The simplest idea that still allows you to savor tortilla chips is to use baked tortilla chips instead.
Whether you buy them from the store or bake your own, baked tortilla chips have less saturated fat than fried ones. If you source whole-wheat tortillas, even better!
Another idea that will take a little time for die-hard nachos enthusiasts to come around to is to ditch the tortilla chip in its entirety.
We know, controversial right? Swapping out tortilla chips for skin-on sweet potato slices is a great way to give your nachos a boost of nutrients.
Refrain from frying your nachos-bound sweet potato.
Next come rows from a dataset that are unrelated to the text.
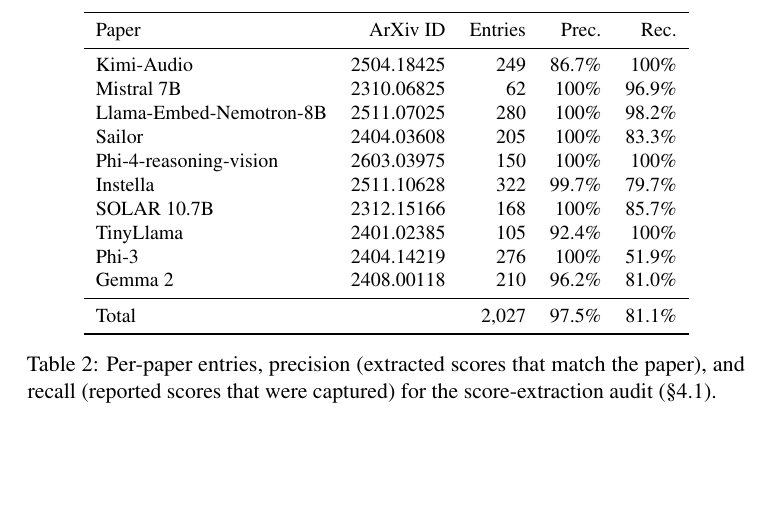
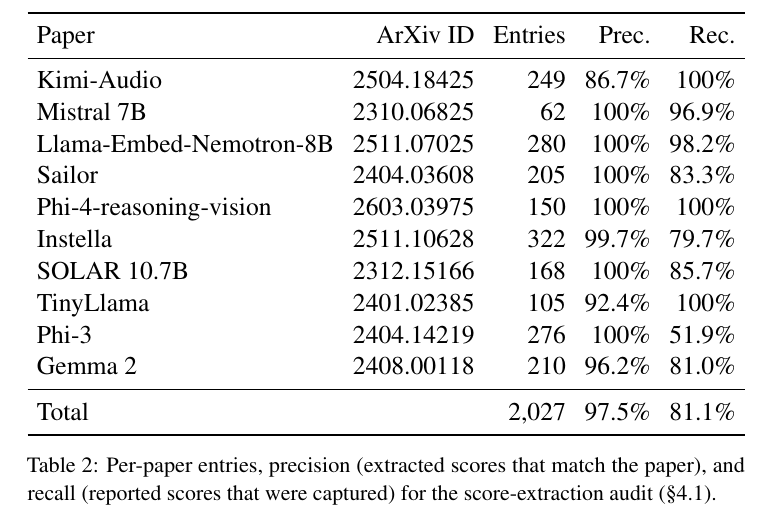
Before and after one commit to psychias/eee-eval, a LaTeX paper (LLM_Evaluation_Report/latex/acl_latex.tex): part of page 20 of 36, cut so that both start at the same text, the shorter picture padded with empty space. Compiled offline with pdfLaTeX; a LaTeX package or settings file that is missing is left out.

Commit message:
Fix Table 2 overflow: scale score-audit table to column width
Table 2 (tab:score-ann-app, the score-extraction audit) overflowed the column into
the body text because the long paper names (e.g. Llama-Embed-Nemotron-8B) exceeded
\columnwidth. Wrapped the tabular in \resizebox{\columnwidth}{!}{...} and set
\tabcolsep=4pt, matching how Table 1 (tab:sources) already fits itself to the
column. Content unchanged; braces balanced.

```diff
--- a/LLM_Evaluation_Report/latex/acl_latex.tex
+++ b/LLM_Evaluation_Report/latex/acl_latex.tex
@@ -1233,7 +1233,8 @@
 
 \begin{table}[ht]
 \centering
-\small
+\setlength{\tabcolsep}{4pt}
+\resizebox{\columnwidth}{!}{%
 \begin{tabular}{lrrrr}
 \toprule
 Paper & ArXiv ID & Entries & Prec. & Rec. \\
@@ -1251,7 +1252,8 @@
 \midrule
 Total                    &            & 2{,}027 & 97.5\% & 81.1\% \\
 \bottomrule
-\end{tabular}
+\end{tabular}%
+}
 \caption{Per-paper entries, precision (extracted scores that match the paper),
 and recall (reported scores that were captured) for the score-extraction audit
 (\S\ref{sec:score-ann}).}
```
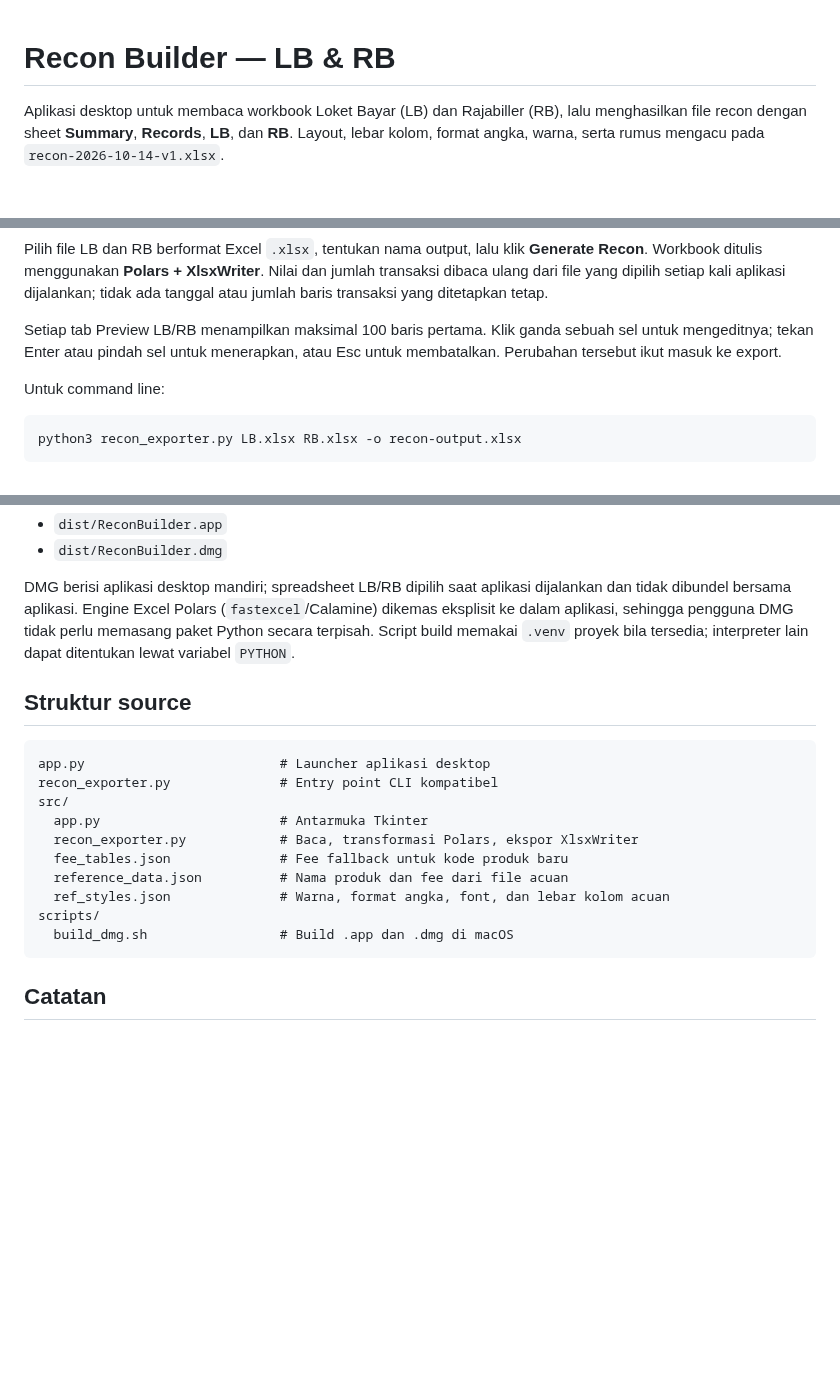
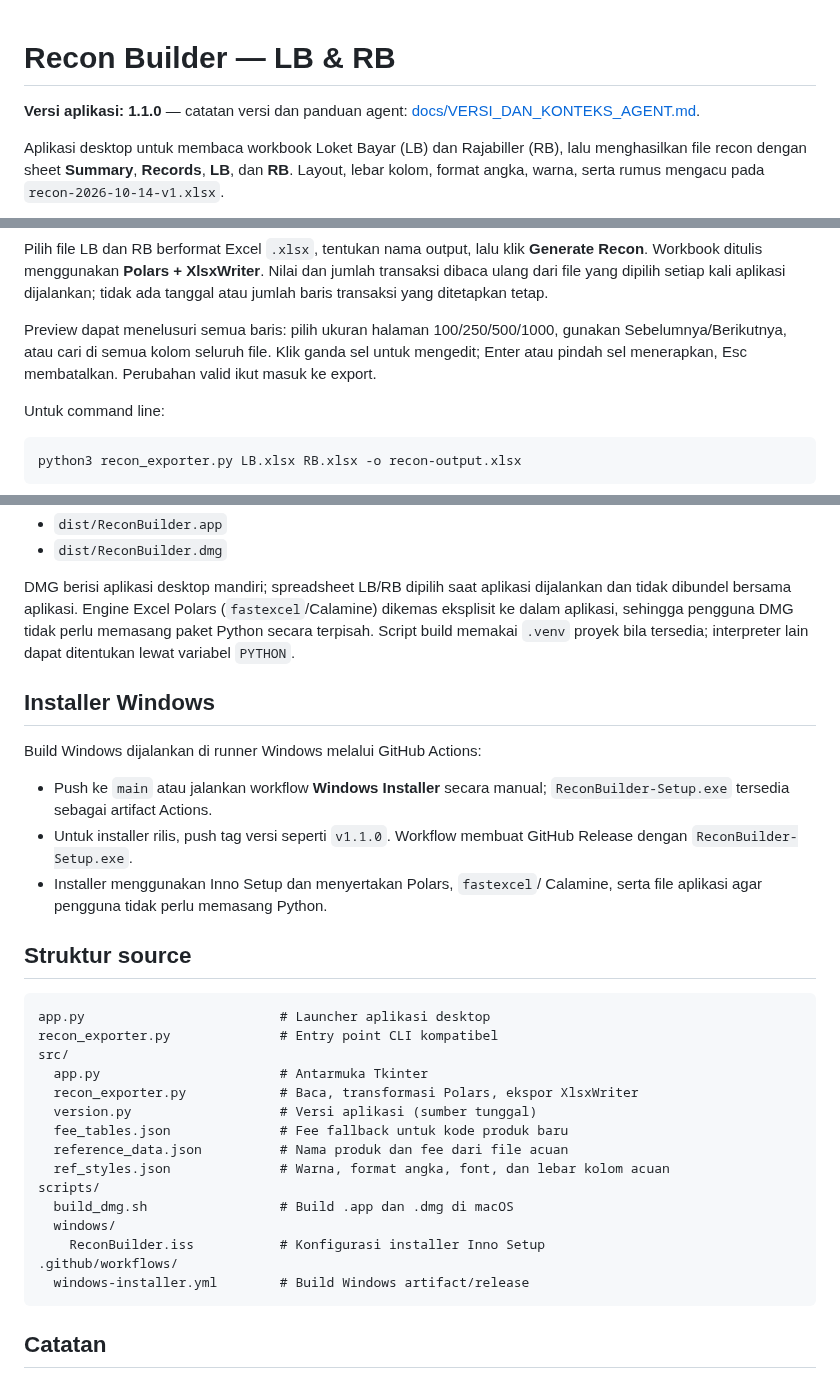
Before and after one commit to thole1808/finance-topik-excel-split-export-recon, a Markdown page: README.md, 3 parts joined by grey strips. Rendered like a GitHub page; blank space fills up the shorter version.

Commit message:
Release Recon Builder 1.1.0
Add full-data review, green reconciliation statuses, and Windows installer workflow.\n\nCo-authored-by: Copilot <223556219+Copilot@users.noreply.github.com>

````diff
--- a/README.md
+++ b/README.md
@@ -1,4 +1,7 @@
 # Recon Builder — LB & RB
+
+**Versi aplikasi: 1.1.0** — catatan versi dan panduan agent:
+[docs/VERSI_DAN_KONTEKS_AGENT.md](docs/VERSI_DAN_KONTEKS_AGENT.md).
 
 Aplikasi desktop untuk membaca workbook Loket Bayar (LB) dan Rajabiller (RB),
 lalu menghasilkan file recon dengan sheet **Summary**, **Records**, **LB**, dan
@@ -26,9 +29,10 @@ Nilai dan jumlah transaksi dibaca ulang dari file yang dipilih setiap kali
 aplikasi dijalankan; tidak ada tanggal atau jumlah baris transaksi yang
 ditetapkan tetap.
 
-Setiap tab Preview LB/RB menampilkan maksimal 100 baris pertama. Klik ganda
-sebuah sel untuk mengeditnya; tekan Enter atau pindah sel untuk menerapkan,
-atau Esc untuk membatalkan. Perubahan tersebut ikut masuk ke export.
+Preview dapat menelusuri semua baris: pilih ukuran halaman 100/250/500/1000,
+gunakan Sebelumnya/Berikutnya, atau cari di semua kolom seluruh file. Klik
+ganda sel untuk mengedit; Enter atau pindah sel menerapkan, Esc membatalkan.
+Perubahan valid ikut masuk ke export.
 
 Untuk command line:
 
@@ -56,6 +60,17 @@ DMG tidak perlu memasang paket Python secara terpisah. Script build memakai
 `.venv` proyek bila tersedia; interpreter lain dapat ditentukan lewat variabel
 `PYTHON`.
 
+## Installer Windows
+
+Build Windows dijalankan di runner Windows melalui GitHub Actions:
+
+- Push ke `main` atau jalankan workflow **Windows Installer** secara manual;
+  `ReconBuilder-Setup.exe` tersedia sebagai artifact Actions.
+- Untuk installer rilis, push tag versi seperti `v1.1.0`. Workflow membuat
+  GitHub Release dengan `ReconBuilder-Setup.exe`.
+- Installer menggunakan Inno Setup dan menyertakan Polars, `fastexcel`/
+  Calamine, serta file aplikasi agar pengguna tidak perlu memasang Python.
+
 ## Struktur source
 
 ```text
@@ -64,11 +79,16 @@ recon_exporter.py              # Entry point CLI kompatibel
 src/
   app.py                       # Antarmuka Tkinter
   recon_exporter.py            # Baca, transformasi Polars, ekspor XlsxWriter
+  version.py                   # Versi aplikasi (sumber tunggal)
   fee_tables.json              # Fee fallback untuk kode produk baru
   reference_data.json          # Nama produk dan fee dari file acuan
   ref_styles.json              # Warna, format angka, font, dan lebar kolom acuan
 scripts/
   build_dmg.sh                 # Build .app dan .dmg di macOS
+  windows/
+    ReconBuilder.iss           # Konfigurasi installer Inno Setup
+.github/workflows/
+  windows-installer.yml        # Build Windows artifact/release
 ```
 
 ## Catatan
````
Also changed, not shown: docs/PANDUAN_FINANCE.md (+9 -6 lines), docs/VERSI_DAN_KONTEKS_AGENT.md (added, +66 -0 lines), docs/flow-recon-finance.jpg, docs/flow-recon-finance.png, 5 other files.
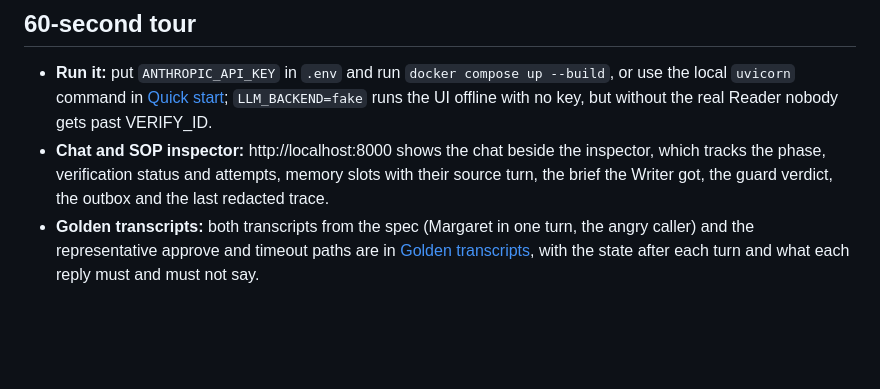
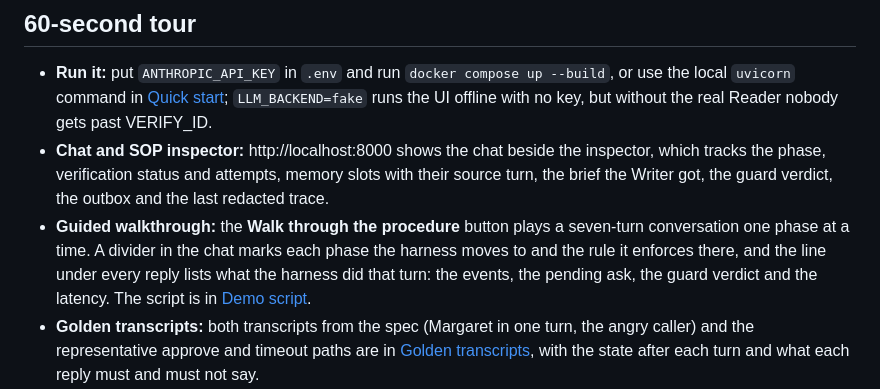
Before and after one commit to ChandhanSaai/sop-claims-agent, a Markdown page: README.md, the part around one of its changes. GitHub-like rendering; blank space fills up the shorter version.

```diff
--- a/README.md
+++ b/README.md
@@ -17,6 +17,10 @@ owns the SOP; the model reads and phrases:** one LLM call reads each message int
 - **Chat and SOP inspector:** http://localhost:8000 shows the chat beside the inspector, which tracks the
   phase, verification status and attempts, memory slots with their source turn, the brief the Writer got, the
   guard verdict, the outbox and the last redacted trace.
+- **Guided walkthrough:** the **Walk through the procedure** button plays a seven-turn conversation one
+  phase at a time. A divider in the chat marks each phase the harness moves to and the rule it enforces
+  there, and the line under every reply lists what the harness did that turn: the events, the pending ask,
+  the guard verdict and the latency. The script is in [Demo script](#demo-script).
 - **Golden transcripts:** both transcripts from the spec (Margaret in one turn, the angry caller) and the
   representative approve and timeout paths are in [Golden transcripts](#golden-transcripts), with the state
   after each turn and what each reply must and must not say.
```
Also changed, not shown: other parts of README.md (+17 -1 lines), docs/demo/chat-and-inspector.jpg, 4 other files.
Loaded with vitamins, fiber, and good fats, baked sweet potato is a healthy option that skips the saturated fat.
There is no arguing the fact that without cheese, there are no nachos.
You can replace tortilla chips with a sweet potato alternative and just about get away with it, but nobody wants nachos without melted cheese on top of it.
We aren’t about to tell you to take the cheese away from your nachos in the name of health, it just wouldn’t be fair.
What we are going to do, however, is to suggest to you to portion control your nachos cheese amount.
You can’t pour an entire packet of shredded Pepper Jack across your nachos and expect it to be healthy.
Keep it controlled on the cheese front and your nachos will be so-much-healthier.
If you are a vegan eater, these days, there are ample vegan cheeses that replicate the real thing rather well.
If you are feeling up for it, you could even make your own cashew cheese at home to ensure you know exactly what is going into your nachos, and, subsequently, your body.
Meat (or Beans)
Nachos topped with some form of meat are always going to be a filling and delicious meal.
To make sure your nachos are the healthiest version of themselves, the featured meat needs to be healthy.
Look for lean ground beef, chicken, or turkey, and don’t fry it in a bunch of oil beforehand.
Instead of using too-much oil for flavor, collect all your spices together and generously sprinkle them over the meat instead.
Spices like cumin, chili powder, and paprika are all insanely good at bringing a Mexican edge of flavor minus the fat.
Another controversial one that dedicated carnivores may scoff at is to swap the meat out for beans.
The healthiest beans that make sense in nachos are pinto and black beans.
These two varieties are low in fat while remaining high in protein and fiber. If you can, try to avoid adding refried beans as these will have a much higher fat content.
So there you have it. The three worst offenders of your favorite Mexican meal have been found out and seen to.
Whether you want to keep it traditional with tortilla chips, meat, and cheese.
Or, if you are feeling adventurous and want to shake up your nachos’ preconceptions for a healthier alternative, we hope this article hasn’t discouraged your love for nachos, only grown it.
- How Many Calories In A Bratwurst? - May 9, 2023
- How Many Calories In A McDonald’s Ice Cream Cone? - May 9, 2023
- How Many Calories In Chick-Fil-A Fries? - May 9, 2023